THE head of the royal commission into child sexual abuse has described the task facing the body as ''huge'' after the six commissioners met for the first time in Sydney on Wednesday.
Justice Peter McClellan said in order to run it as efficiently as possible, the government would amend the Royal Commission Act to allow hearings to take place without all commissioners present. Some hearings may need to be private to protect victims.
Speaking publicly for the first time since his appointment on Friday, Justice McClellan also sought to allay concerns some matters may be excluded from examination because of confidentiality agreements.

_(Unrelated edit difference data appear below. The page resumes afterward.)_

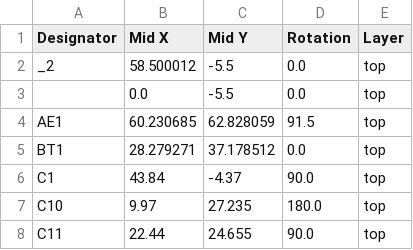
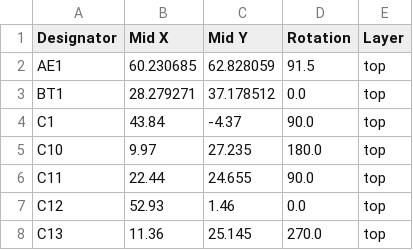
Before and after one commit to Open-Air-Foundation/pcb-go, a CSV file: PCB/airgradient-go-main/production/Airgradient-GO_3.0_positions.csv, drawn as a sheet; only a part is shown; the shorter side is filled out with more unchanged rows; the diff names each change by its address in the sheet, - before the commit and + after, or states it on an @@ line.

Commit message:
v3 production/: only the 3.0 set, without the empty "_2" row
- Removed the v2 files from production/: the Airgradient-GO_2.0 and
  Airgradient-GO_2.1-xtal32k sets and the v2.0 board STEP. They belong
  to tag v2 and branch v2.1-xtal32k.
- The two unnamed screw-hole footprints at the bottom corners and the
  REF** enclosure and SPS30 outlines are out of the BOM and position
  files (attributes only). The JLC BOM and CPL lose their empty "_2"
  row.
- Airgradient-GO_3.0 regenerated (pcb_fab): gerbers, drill and
  netlist.ipc are the same as before; BOM and CPL differ only by that
  row.

```diff
--- a/PCB/airgradient-go-main/production/Airgradient-GO_3.0_positions.csv
+++ b/PCB/airgradient-go-main/production/Airgradient-GO_3.0_positions.csv
-row 2: _2 | 58.500012 | -5.5 | 0.0 | top
-row 3:  | 0.0 | -5.5 | 0.0 | top
```
Also changed, not shown: PCB/airgradient-go-main/production/Airgradient-GO_3.0_bom.csv, 11 other files.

''We wish to emphasise that under the Royal Commission Act, the commission has powers to compel the production of evidence including documentation and we will not hesitate in appropriate circumstances to exercise those powers,'' he said.
Justice McClellan said there may be some instances where constraints would have to be placed on the reporting of matters before the commission.
However, the commission ''expects that those institutions which have entered into confidentiality agreements with individuals will co-operate with the commission in relation to the discovery of those materials''.
Justice McClellan met his fellow commissioners, the former Queensland police commissioner Bob Atkinson, the Family Court judge Justice Jennifer Coate, the Productivity Commissioner, Robert Fitzgerald, an Aboriginal health academic, Professor Helen Milroy, and the former West Australian senator Andrew Murray in Sydney. Most of them had not met previously.
Justice McClellan said it would take some time to hire staff and organise resources and it was impossible to know how long it would be before hearings would start. But the commission has set up a phone number where people can leave messages, which staff will follow up when they are hired.
Gail Furness, SC, will be counsel assisting the commission.
''The task before the commission is large,'' Justice McClellan said. ''However, until the commission has commenced its work and people come forward to give us an account of their personal circumstances, we can't gauge the full extent of that task.''
The commission would make arrangements for people living overseas to attend hearings where required, he said.
The commission was not a prosecuting body but would co-operate with local authorities in each state and territory, he said.
''It is also important to understand that the commission is not charged [with determining] whether any person is entitled to compensation.''